Supermassive black holes form some of the most enigmatic phenomena in astrophysics. Their enormous energy output is supposed to be generated by the...

Im Focus: A Quantum Low Pass for Photons

Physicists in Garching observe novel quantum effect that limits the number of emitted photons.

The probability to find a certain number of photons inside a laser pulse usually corresponds to a classical distribution of independent events, the so-called...

Im Focus: Microprocessors based on a layer of just three atoms

Microprocessors based on atomically thin materials hold the promise of the evolution of traditional processors as well as new applications in the field of flexible electronics. Now, a TU Wien research team led by Thomas Müller has made a breakthrough in this field as part of an ongoing research project.

Two-dimensional materials, or 2D materials for short, are extremely versatile, although – or often more precisely because – they are made up of just one or a...

All Focus news of the innovation-report >>>

Anzeige

Anzeige

Event News

Fighting drug resistant tuberculosis – InfectoGnostics meets MYCO-NET² partners in Peru

28.04.2017 | Event News

Expert meeting “Health Business Connect” will connect international medical technology companies

20.04.2017 | Event News

Wenn der Computer das Gehirn austrickst

18.04.2017 | Event News

 
Latest News

Wireless power can drive tiny electronic devices in the GI tract

28.04.2017 | Medical Engineering

Ice cave in Transylvania yields window into region's past

28.04.2017 | Earth Sciences

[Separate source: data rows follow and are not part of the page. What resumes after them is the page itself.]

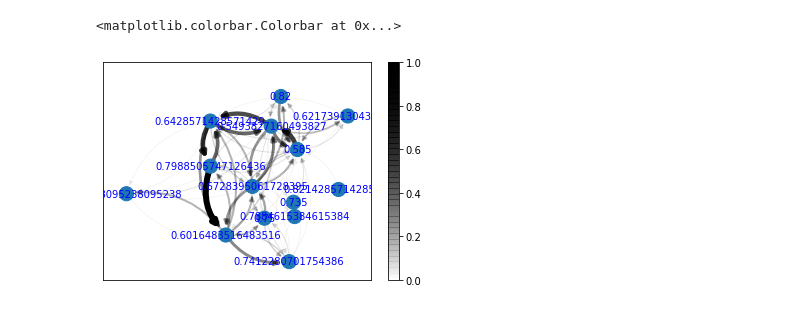
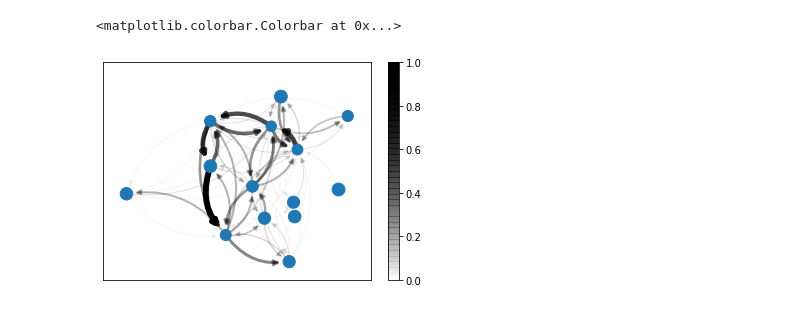
Before and after one commit to coned/football_analysis, a Jupyter notebook: graph_property.ipynb, the cells around one changed output. Cells and saved outputs as stored; diff of their text form; code cells hidden in the pictures.

```diff
--- a/graph_property.ipynb
+++ b/graph_property.ipynb
@@ -26,15 +26,15 @@ G = nx.read_graphml('2020_Problem_D_DATA/H_1.graphml')
 # %%
 weights = [G[u][v]['weight'] / 3 for u,v in G.edges()]
 colors = [G[u][v]['weight'] / 18 for u,v in G.edges()]
-sizes = [200 for n in G.nodes()]
+labels = nx.clustering(G)
+sizes = [200 * labels[n] for n in G.nodes()]
 pos = my_layout(G)
-labels = nx.clustering(G)
 # %%
 nodes_plot = nx.draw_networkx_nodes(G, pos = pos, node_size = sizes)
 plt.plot()
 edges_plot = nx.draw_networkx_edges(G, pos = pos, width = weights, connectionstyle = 'arc3,rad=0.3', edge_color=colors, edge_cmap=black_alpha)
-labels_plot = nx.draw_networkx_labels(G, pos = my_layout(G), labels = labels, font_color = 'b', font_size = 10)
+#labels_plot = nx.draw_networkx_labels(G, pos = my_layout(G), labels = labels, font_color = 'b', font_size = 10)
 plt.colorbar(plt.cm.ScalarMappable(norm = plcolor.Normalize(0,1), cmap = black_alpha))
 # %% [output]
 <matplotlib.colorbar.Colorbar at 0x...>
-[figure, old version]
+[figure, new version]
```
Also changed, not shown: 2 other files.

Nose2Brain – Better Therapy for Multiple Sclerosis

28.04.2017 | Life Sciences

VideoLinks
B2B-VideoLinks
More VideoLinks >>>